How does a doctor diagnose gout?
If you have sudden or severe pain in a joint, you should talk to your primary care provider (PCP). Your PCP may send you to a rheumatologist, a doctor who specializes in gout and other kinds of arthritis.
Healthcare providers consider several things when confirming gout:
- Symptoms: The provider will ask you to describe your symptoms, how often they happen and how long they last.
- Physical examination: Your provider will examine the affected joint(s) to look for swelling, redness and warmth.
- Blood work: A test can measure the amount of uric acid in your blood.
- Imaging tests: You may have pictures taken of the affected joint(s) with X-rays, an ultrasound or MRI.
- Aspiration: The provider may use a needle to pull fluid from the joint.
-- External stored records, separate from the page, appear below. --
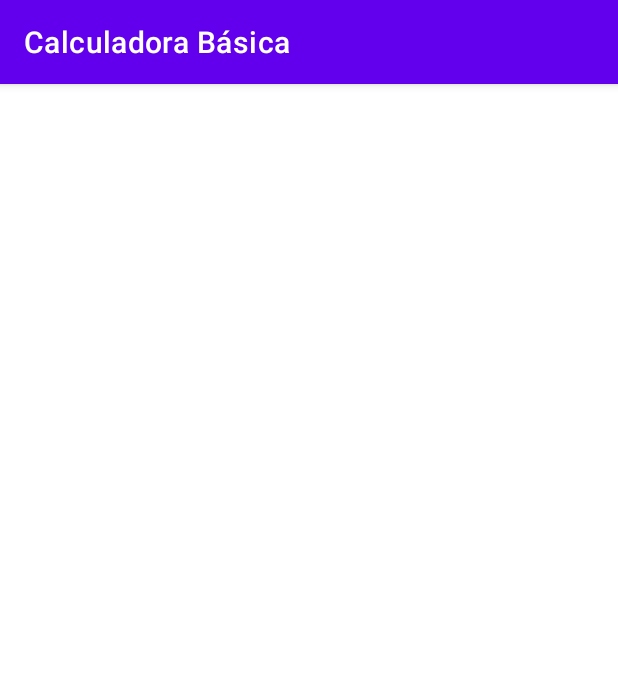
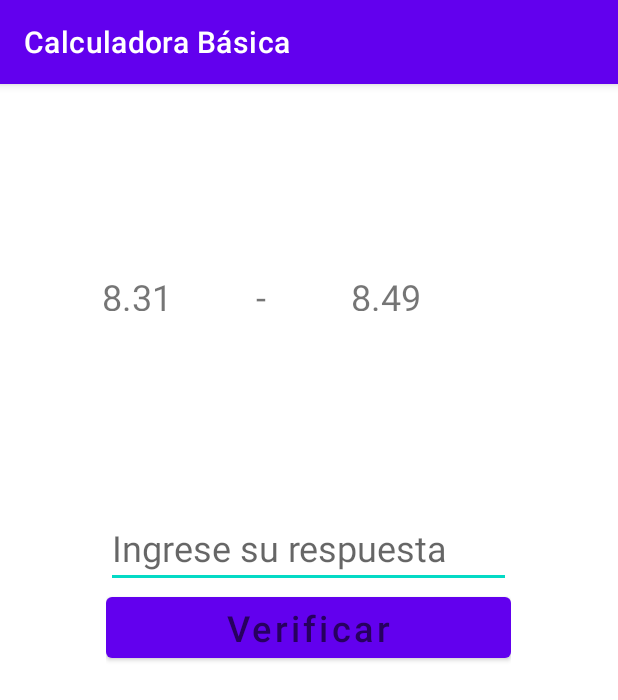
Before and after one commit to Spatriciopk/My_App2, an Android app: the screen it shows after launch (MainActivity2), after a tap on an icon or button, on a phone screen of 412 x 824 dp. Shown: the top 700 px of the screen. Run offline under Robolectric (Android 15) with nearby library versions, the phone set to English and light mode, and no system bars; 1 other tap on this screen came first.

Commit message:
Juego de la calculadora listo

```diff
--- a/app/src/main/java/com/example/my_app2/MainActivity2.java
+++ b/app/src/main/java/com/example/my_app2/MainActivity2.java
@@ -3,12 +3,74 @@ package com.example.my_app2;
 import androidx.appcompat.app.AppCompatActivity;
 
 import android.os.Bundle;
+import android.view.View;
+import android.widget.Button;
+import android.widget.EditText;
+import android.widget.TextView;
+
+import java.text.DecimalFormat;
 
 public class MainActivity2 extends AppCompatActivity {
-
+    private TextView et1,et2,et3,et5;
+    private EditText et4;
+    private TextView tv;
+    private double int_num1,int_num2;
+    private int int_num3;
+    private String operacion []={"+","-","*","/"};
+    private Button calcular;
+    private  DecimalFormat df;
     @Override
     protected void onCreate(Bundle savedInstanceState) {
         super.onCreate(savedInstanceState);
         setContentView(R.layout.activity_main2);
+         df = new DecimalFormat("#.00");
+        et1 = (TextView) findViewById(R.id.double_num1);
+        et2 = (TextView) findViewById(R.id.double_num2);
+        et3 = (TextView) findViewById(R.id.str_operacion);
+        int_num1 =  Double.parseDouble(df.format((Math.random()*10+1)));
+        int_num2 =  Double.parseDouble(df.format((Math.random()*10+1)));
+        int_num3 = (int) (Math.random()*4);
+        et1.setText(String.valueOf(int_num1));
+        et2.setText(String.valueOf(int_num2));
+        et3.setText(String.valueOf(operacion[int_num3]));
+        calcular= (Button) findViewById(R.id.btn_resultadoJuego);
     }
+
+    public void verificar(View vista){
+        tv = (TextView) findViewById(R.id.str_resultado_juego);
+        et4 = (EditText) findViewById(R.id.double_respuesta);
+        et5 = (TextView) findViewById(R.id.str_resultado_juego);
+        double result = Double.parseDouble(et4.getText().toString());
+        double resultado_num = 0;
+        if( operacion[int_num3].equals("+")){
+            resultado_num = Double.parseDouble(df.format(int_num1+int_num2));
+            if(result == resultado_num)
+                et5.setText("Felicitaciones");
+
+            else
+                et5.setText("Vuelva a Intentarlo");
+        }
+        else if ( operacion[int_num3].equals("-")){
+            resultado_num = Double.parseDouble(df.format(int_num1-int_num2));
+            if(result == resultado_num)
+                et5.setText("Felicitaciones");
+            else
+                et5.setText("Vuelva a Intentarlo");
+        }
+        else if ( operacion[int_num3].equals("*")){
+            resultado_num = Double.parseDouble(df.format(int_num1*int_num2));
+            if(result == resultado_num)
+                et5.setText("Felicitaciones");
+            else
+                et5.setText("Vuelva a Intentarlo");
+        }
+        else if ( operacion[int_num3].equals("/")){
+            resultado_num = Double.parseDouble(df.format(int_num1/int_num2));
+            if(result == resultado_num)
+                et5.setText("Felicitaciones");
+            else
+                et5.setText("Vuelva a Intentarlo");
+        }
+    }
+
 }
--- a/app/src/main/res/layout/activity_main.xml
+++ b/app/src/main/res/layout/activity_main.xml
@@ -112,20 +112,6 @@
         app:layout_constraintStart_toStartOf="parent"
         app:layout_constraintTop_toBottomOf="@+id/rbt_group_option" />
 
-    <ImageView
-        android:id="@+id/imageView"
-        android:layout_width="wrap_content"
-        android:layout_height="wrap_content"
-        android:layout_marginStart="16dp"
-        android:layout_marginEnd="169dp"
-        app:layout_constraintBottom_toTopOf="@+id/out_str_resultado"
-        app:layout_constraintEnd_toEndOf="parent"
-        app:layout_constraintHorizontal_bias="0.0"
-        app:layout_constraintStart_toEndOf="@+id/btn_calcular"
-        app:layout_constraintTop_toBottomOf="@+id/rbt_group_option"
-        app:layout_constraintVertical_bias="0.42000002"
-        tools:srcCompat="@tools:sample/avatars" />
-
     <ImageButton
         android:id="@+id/imageButton2"
         android:layout_width="162dp"
@@ -134,8 +120,7 @@
         android:onClick="juego"
         app:layout_constraintBottom_toTopOf="@+id/out_str_resultado"
         app:layout_constraintEnd_toEndOf="parent"
-        app:layout_constraintHorizontal_bias="0.151"
-        app:layout_constraintStart_toEndOf="@+id/imageView"
+        app:layout_constraintStart_toEndOf="@+id/btn_calcular"
         app:layout_constraintTop_toBottomOf="@+id/rbt_group_option"
         app:layout_constraintVertical_bias="0.46"
         app:srcCompat="@mipmap/jostick" />
--- a/app/src/main/res/layout/activity_main2.xml
+++ b/app/src/main/res/layout/activity_main2.xml
@@ -6,4 +6,82 @@
     android:layout_height="match_parent"
     tools:context=".MainActivity2">
 
+    <LinearLayout
+        android:id="@+id/linearLayout2"
+        android:layout_width="269dp"
+        android:layout_height="26dp"
+        android:layout_marginStart="16dp"
+        android:layout_marginTop="48dp"
+        android:layout_marginEnd="23dp"
+        android:layout_marginBottom="27dp"
+        android:orientation="horizontal"
+        app:layout_constraintBottom_toTopOf="@+id/linearLayout"
+        app:layout_constraintEnd_toEndOf="parent"
+        app:layout_constraintStart_toStartOf="parent"
+        app:layout_constraintTop_toTopOf="parent">
+
+        <TextView
+            android:id="@+id/double_num1"
+            android:layout_width="wrap_content"
+            android:layout_height="wrap_content"
+            android:layout_weight="1"
+            android:hint="@string/double_num1"
+            android:textSize="24sp" />
+
+        <TextView
+            android:id="@+id/str_operacion"
+            android:layout_width="wrap_content"
+            android:layout_height="wrap_content"
+            android:layout_weight="1"
+            android:hint="@string/str_operacion"
+            android:textSize="24sp" />
+
+        <TextView
+            android:id="@+id/double_num2"
+            android:layout_width="wrap_content"
+            android:layout_height="wrap_content"
+            android:layout_weight="1"
+            android:hint="@string/double_num2"
+            android:textSize="24sp" />
+    </LinearLayout>
+
+    <LinearLayout
+        android:id="@+id/linearLayout"
+        android:layout_width="270dp"
+        android:layout_height="158dp"
+        android:layout_marginStart="19dp"
+        android:layout_marginTop="27dp"
+        android:layout_marginEnd="20dp"
+        android:layout_marginBottom="250dp"
+        android:orientation="vertical"
+        app:layout_constraintBottom_toBottomOf="parent"
+        app:layout_constraintEnd_toEndOf="parent"
+        app:layout_constraintStart_toStartOf="parent"
+        app:layout_constraintTop_toBottomOf="@+id/linearLayout2">
+
+        <EditText
+            android:id="@+id/double_respuesta"
+            android:layout_width="match_parent"
+            android:layout_height="wrap_content"
+            android:ems="10"
+            android:hint="@string/double_respuesta"
+            android:inputType="textPersonName"
+            android:textSize="24sp" />
+
+        <Button
+            android:id="@+id/btn_resultadoJuego"
+            android:layout_width="match_parent"
+            android:layout_height="wrap_content"
+            android:hint="@string/btn_resultadoJuego"
+            android:onClick="verificar"
+            android:textSize="24sp" />
+
+        <TextView
+            android:id="@+id/str_resultado_juego"
+            android:layout_width="match_parent"
+            android:layout_height="wrap_content"
+            android:hint="@string/str_resultado_juego"
+            android:textSize="24sp" />
+    </LinearLayout>
+
 </androidx.constraintlayout.widget.ConstraintLayout>
--- a/app/src/main/res/values/strings.xml
+++ b/app/src/main/res/values/strings.xml
@@ -8,4 +8,10 @@
     <string name="rbt_division">División</string>
     <string name="btn_calcular">Calcular</string>
     <string name="out_str_resultado">Resultado</string>
+    <string name="double_num1"></string>
+    <string name="str_operacion"></string>
+    <string name="double_num2"></string>
+    <string name="double_respuesta">Ingrese su respuesta</string>
+    <string name="btn_resultadoJuego">Verificar</string>
+    <string name="str_resultado_juego"></string>
 </resources>
```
Using a microscope, a team member can look for uric acid crystals (confirming gout) or a different problem (such as bacteria with infection or other type of crystal).